The #MeToo movement has the country taking a fresh look at sexual harassment in workplaces though some protection laws have been in place for decades.
The White Plains City School District -- which employs 1,300 staff at nine schools -- has "many checks and balances" in place including a board policy outlining the expected behaviors of all members of the educational community, said White Plains Public Schools Superintendent of Schools Joseph L. Ricca, Ed.D.
Sexual harassment is a form of sex discrimination that violates Title VII of the Civil Rights Act of 1964. Title VII applies to employers with 15 or more employees, including state and local governments. It also applies to employment agencies and to labor organizations, as well as to the federal government, and of course schools.
According to the U.S. Equal Employment Opportunity Commission, sexual harassment is: "Unwelcome sexual advances, requests for sexual favors, and other verbal or physical conduct of a sexual nature constitute sexual harassment when this conduct explicitly or implicitly affects an individual's employment, unreasonably interferes with an individual's work performance, or creates an intimidating, hostile, or offensive work environment."
Sexual harassment can occur in a variety of circumstances, according to the U.S. Equal Employment Opportunity Commission (EEOC)
- The victim, as well as the harasser, may be a woman or a man.
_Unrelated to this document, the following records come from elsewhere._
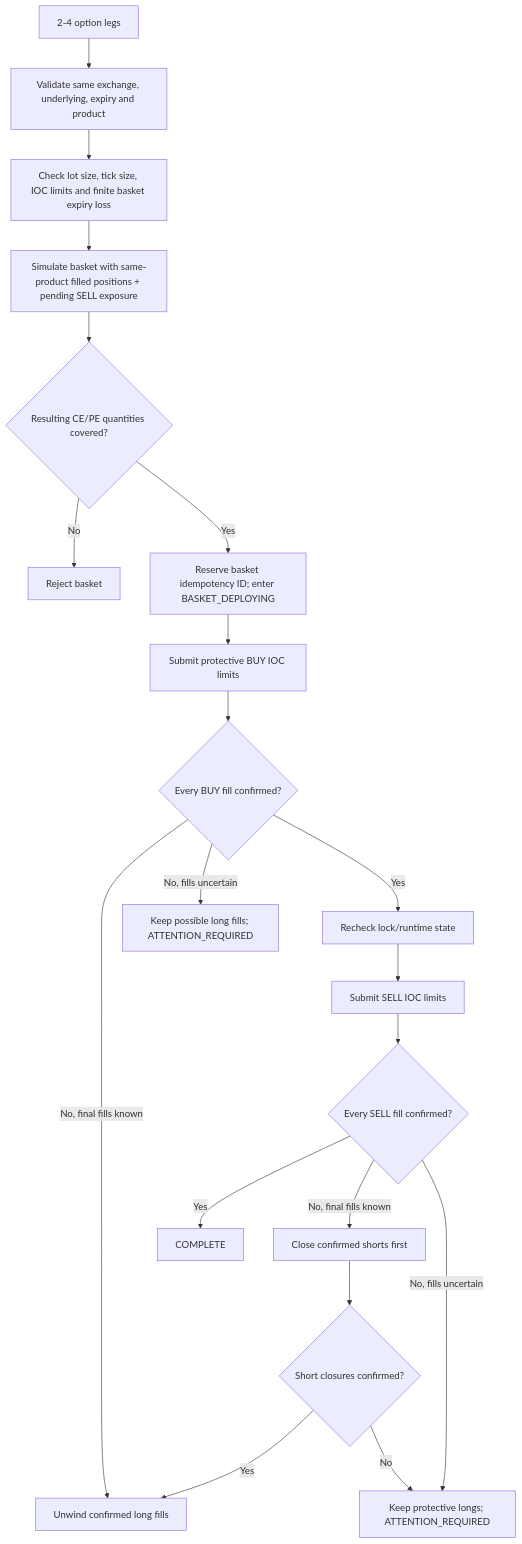
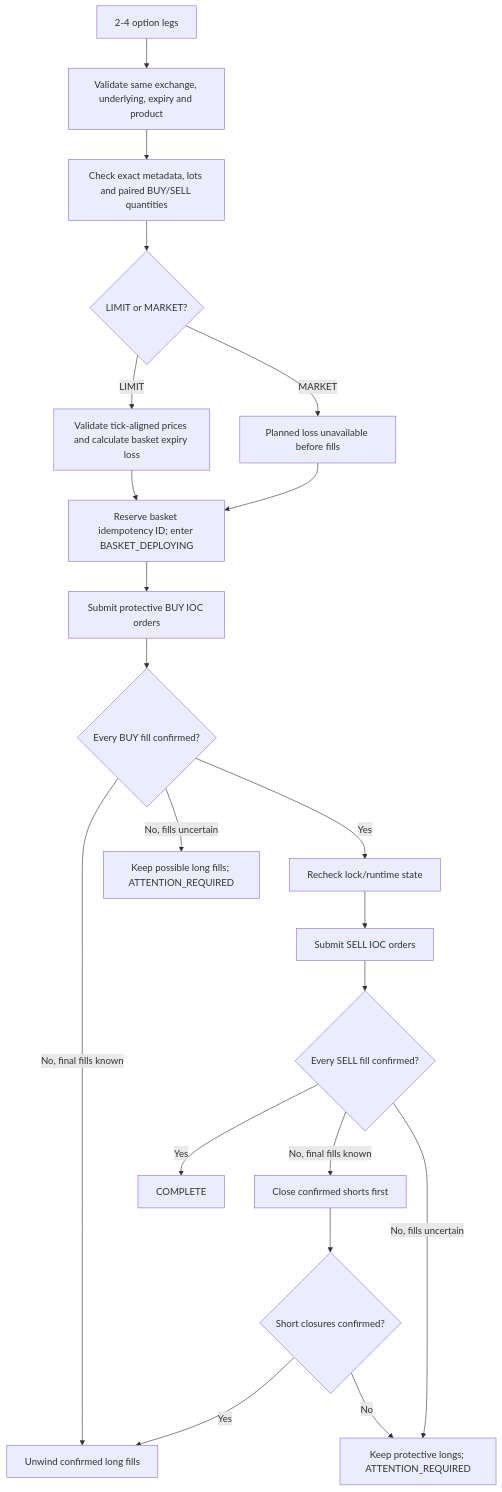
One commit to 100xRahul/tradeguardian-zerodha-fno-discipline changed the fourth of 5 diagrams in PRODUCT.md. Above: the diagram before and after it, drawn with Mermaid. The commit also changed other lines of this file and 22 other files, not shown here.

````diff
--- a/PRODUCT.md
+++ b/PRODUCT.md
@@ -76,22 +86,23 @@
 ```mermaid
 flowchart TD
     A["2-4 option legs"] --> B["Validate same exchange, underlying, expiry and product"]
-    B --> C["Check lot size, tick size, IOC limits and finite basket expiry loss"]
-    C --> D["Simulate basket with same-product filled positions + pending SELL exposure"]
-    D --> E{"Resulting CE/PE quantities covered?"}
-    E -- No --> R["Reject basket"]
-    E -- Yes --> F["Reserve basket idempotency ID; enter BASKET_DEPLOYING"]
-    F --> G["Submit protective BUY IOC limits"]
-    G --> H{"Every BUY fill confirmed?"}
+    B --> C["Check exact metadata, lots and paired BUY/SELL quantities"]
+    C --> D{"LIMIT or MARKET?"}
+    D -- LIMIT --> E["Validate tick-aligned prices and calculate basket expiry loss"]
+    D -- MARKET --> F["Planned loss unavailable before fills"]
+    E --> G["Reserve basket idempotency ID; enter BASKET_DEPLOYING"]
+    F --> G
+    G --> H1["Submit protective BUY IOC orders"]
+    H1 --> H{"Every BUY fill confirmed?"}
     H -- No, final fills known --> L["Unwind confirmed long fills"]
     H -- No, fills uncertain --> A1["Keep possible long fills; ATTENTION_REQUIRED"]
     H -- Yes --> I["Recheck lock/runtime state"]
-    I --> J["Submit SELL IOC limits"]
+    I --> J["Submit SELL IOC orders"]
     J --> K{"Every SELL fill confirmed?"}
     K -- Yes --> OK["COMPLETE"]
     K -- No, final fills known --> S1["Close confirmed shorts first"]
     S1 --> S2{"Short closures confirmed?"}
     S2 -- Yes --> L
     S2 -- No --> A2["Keep protective longs; ATTENTION_REQUIRED"]
     K -- No, fills uncertain --> A2
 ```
````
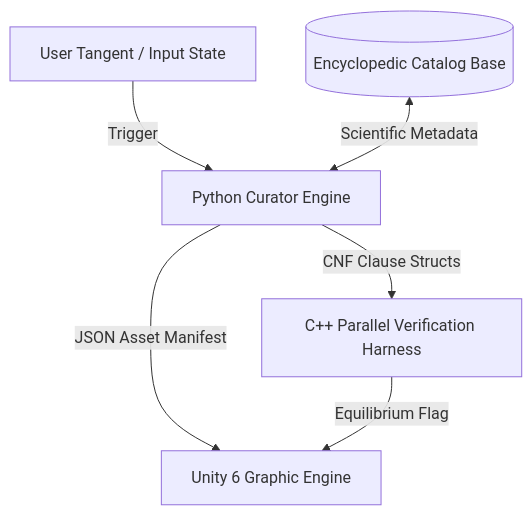
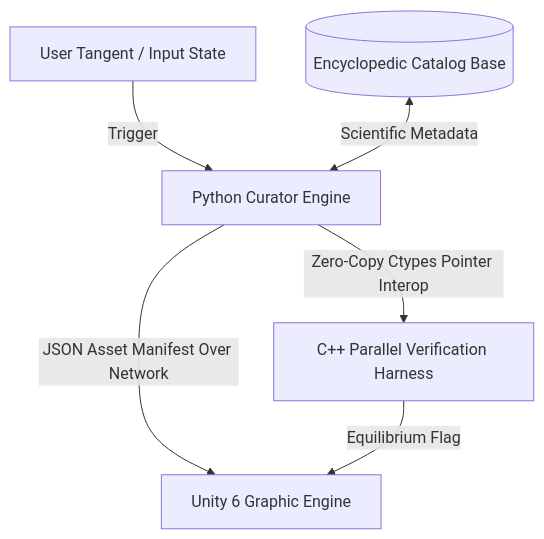
One commit to bcroner/EncyclopedicCatalog changed the diagram in README.md. Above: the diagram before and after it, drawn with Mermaid. The commit also changed other lines of this file, not shown here.

````diff
--- a/README.md
+++ b/README.md
@@ -13,8 +13,8 @@
 ```mermaid
 graph TD
     UserAction[User Tangent / Input State] -->|Trigger| Curator[Python Curator Engine]
     Catalog[(Encyclopedic Catalog Base)] <-->|Scientific Metadata| Curator
-    Curator -->|CNF Clause Structs| CPPAudio[C++ Parallel Verification Harness]
-    Curator -->|JSON Asset Manifest| Client[Unity 6 Graphic Engine]
+    Curator -->|Zero-Copy Ctypes Pointer Interop| CPPAudio[C++ Parallel Verification Harness]
+    Curator -->|JSON Asset Manifest Over Network| Client[Unity 6 Graphic Engine]
     CPPAudio -->|Equilibrium Flag| Client
 ```
````
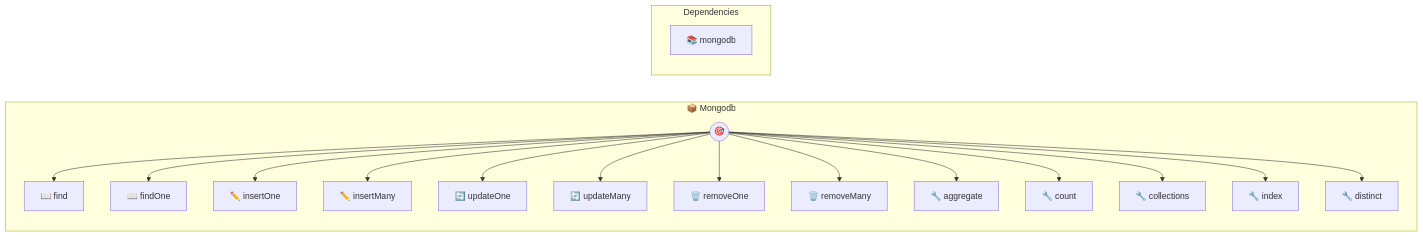
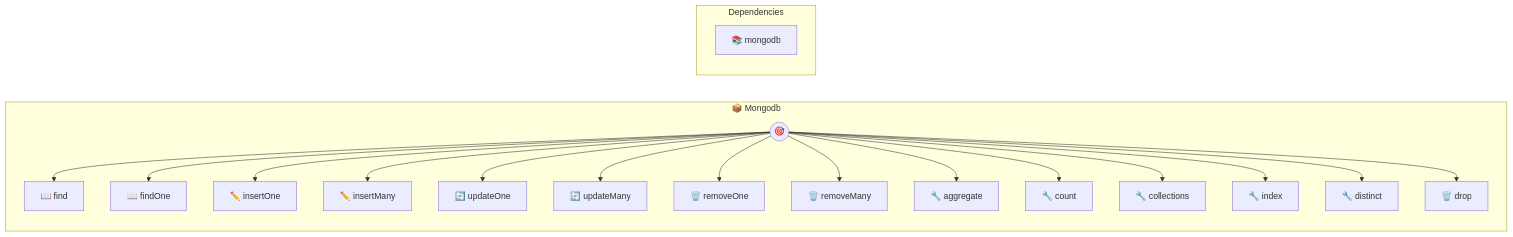
One commit to portel-dev/photons changed the diagram in mongodb.md. Above: the diagram before and after it, drawn with Mermaid. The commit also changed other lines of this file and 10 other files, not shown here.

````diff
--- a/mongodb.md
+++ b/mongodb.md
@@ -254,38 +265,40 @@
 ```mermaid
 flowchart LR
     subgraph mongodb["📦 Mongodb"]
         direction TB
         PHOTON((🎯))
         T0[📖 find]
         PHOTON --> T0
         T1[📖 findOne]
         PHOTON --> T1
         T2[✏️ insertOne]
         PHOTON --> T2
         T3[✏️ insertMany]
         PHOTON --> T3
         T4[🔄 updateOne]
         PHOTON --> T4
         T5[🔄 updateMany]
         PHOTON --> T5
         T6[🗑️ removeOne]
         PHOTON --> T6
         T7[🗑️ removeMany]
         PHOTON --> T7
         T8[🔧 aggregate]
         PHOTON --> T8
         T9[🔧 count]
         PHOTON --> T9
         T10[🔧 collections]
         PHOTON --> T10
         T11[🔧 index]
         PHOTON --> T11
         T12[🔧 distinct]
         PHOTON --> T12
+        T13[🗑️ drop]
+        PHOTON --> T13
     end
 
     subgraph deps["Dependencies"]
         direction TB
         NPM0[📚 mongodb]
     end
 ```
````
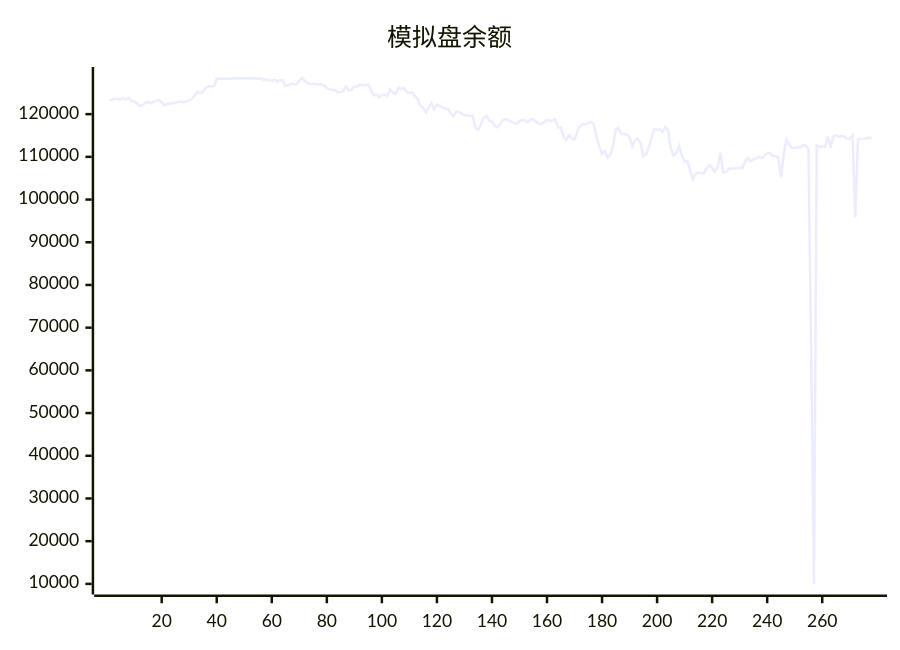
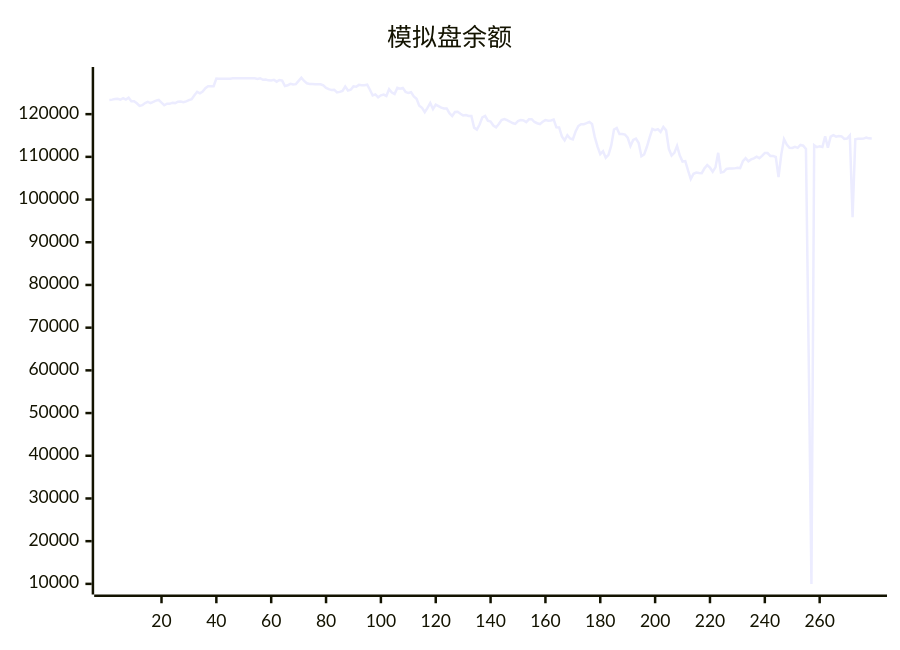
One commit to aahl/ai-trading changed the diagram in README.md. Above: the diagram before and after it, drawn with Mermaid. The commit also changed other lines of this file and 1 other file, not shown here.

````diff
--- a/README.md
+++ b/README.md
@@ -5,5 +5,5 @@
 ```mermaid
 xychart
     title "模拟盘余额"
-    line [123338,123402,123530,123592,123378,123745,123413,123853,123009,123040,122557,121938,122095,122599,122856,122597,122898,123160,123319,122719,122087,122454,122416,122685,122592,122907,122961,122776,122981,123295,123507,124403,125224,124894,125303,126088,126544,126534,126549,128335,128318,128318,128318,128318,128318,128424,128424,128424,128424,128424,128424,128424,128424,128424,128247,128412,128062,128087,127917,127901,128026,127611,128000,127850,126572,126770,127100,126971,127029,127783,128554,127765,127224,127064,127044,127009,127025,127004,126738,126152,125871,125635,125707,125117,125217,125420,126480,125545,125715,126511,126424,126856,126764,126788,126890,125710,124381,124632,123936,124402,124574,124256,125833,125070,124739,126154,125966,126145,125213,124943,125143,124157,123604,121959,121476,120476,121470,122610,121201,122221,121889,121522,121332,121344,120232,119559,120513,120577,120108,119680,119777,119572,119568,116839,116392,117573,119250,119585,118469,118277,117338,116897,117706,118628,118849,118579,118280,117926,117735,118373,118639,118544,118136,118798,118819,118162,117874,117649,118215,118601,118463,118517,118713,116911,116899,114798,113887,115084,114313,114091,115934,117221,117658,117658,117883,118164,117693,114632,112403,110644,111313,109777,110444,112673,116419,116772,115355,115355,115198,114476,112510,113954,114276,113223,110151,110561,112361,114562,116522,116265,116500,115845,117000,116199,111887,110306,110942,112588,110318,108891,109011,106814,104811,106038,106327,106201,106180,107315,108068,107463,106528,107530,110941,106346,106482,107161,107268,107270,107302,107426,107340,108985,109681,108962,109404,109645,110030,109680,110214,110918,110897,110215,110212,109962,105235,110525,114151,112895,112137,112083,112329,112094,112784,112613,111829,63445,10000,112734,112268,112496,112313,114832,112156,114730,115058,114728,114866,114804,114208,114302,115037,95891,114128,114227,114228,114267,114494,114335]
+    line [123338,123402,123530,123592,123378,123745,123413,123853,123009,123040,122557,121938,122095,122599,122856,122597,122898,123160,123319,122719,122087,122454,122416,122685,122592,122907,122961,122776,122981,123295,123507,124403,125224,124894,125303,126088,126544,126534,126549,128335,128318,128318,128318,128318,128318,128424,128424,128424,128424,128424,128424,128424,128424,128424,128247,128412,128062,128087,127917,127901,128026,127611,128000,127850,126572,126770,127100,126971,127029,127783,128554,127765,127224,127064,127044,127009,127025,127004,126738,126152,125871,125635,125707,125117,125217,125420,126480,125545,125715,126511,126424,126856,126764,126788,126890,125710,124381,124632,123936,124402,124574,124256,125833,125070,124739,126154,125966,126145,125213,124943,125143,124157,123604,121959,121476,120476,121470,122610,121201,122221,121889,121522,121332,121344,120232,119559,120513,120577,120108,119680,119777,119572,119568,116839,116392,117573,119250,119585,118469,118277,117338,116897,117706,118628,118849,118579,118280,117926,117735,118373,118639,118544,118136,118798,118819,118162,117874,117649,118215,118601,118463,118517,118713,116911,116899,114798,113887,115084,114313,114091,115934,117221,117658,117658,117883,118164,117693,114632,112403,110644,111313,109777,110444,112673,116419,116772,115355,115355,115198,114476,112510,113954,114276,113223,110151,110561,112361,114562,116522,116265,116500,115845,117000,116199,111887,110306,110942,112588,110318,108891,109011,106814,104811,106038,106327,106201,106180,107315,108068,107463,106528,107530,110941,106346,106482,107161,107268,107270,107302,107426,107340,108985,109681,108962,109404,109645,110030,109680,110214,110918,110897,110215,110212,109962,105235,110525,114151,112895,112137,112083,112329,112094,112784,112613,111829,63445,10000,112734,112268,112496,112313,114832,112156,114730,115058,114728,114866,114804,114208,114302,115037,95891,114128,114227,114228,114267,114494,114335,114299]
 ```
````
The victim does not have to be of the opposite sex from the harasser.
- The harasser may be the victim’s supervisor, an agent of the employer, a supervisor in another area, a co-worker or a non-employee, such as a vendor or a customer.
- The victim does not have to be the person harassed but could be anyone affected by the offensive conduct.
- Unlawful sexual harassment may occur without economic injury to or discharge of the victim.
- The harasser’s conduct must be unwelcome.
New York State Labor Law, since October 2018, requires all employers to adopt a sexual harassment policy that includes a complaint form for employees to report alleged incidents of sexual harassment.
State school districts have adopted measures to comply with the law.
"Harassment (sexual and otherwise) is a serious offense and, at all times, inappropriate. Employees are educated annually regarding sexual harassment and hostile work environments. Employees have the ability to contact administrative support in the event that harassment is suspected," said Ricca.
All staff in the White Plains district receive annual training related to sexual harassment in the workplace and other mandated training including provided face-to-face setting, online and by third-parties.
One of the ways the district works to create a positive workplace and culture for employees is by setting clear expectations for positive interactions and behaviors and communicate those expectations in a clear and regular manner.
"Healthy school climates/cultures always benefit students. We must be sure that all members of the educational community are supported and recognize their import and value. This positivity will naturally impact the student and overall school community," said Ricca.
He added that White Plains and other school districts are great models for employers because, "We are governed by law and have clear requirements for training, reporting and amelioration of identified issues."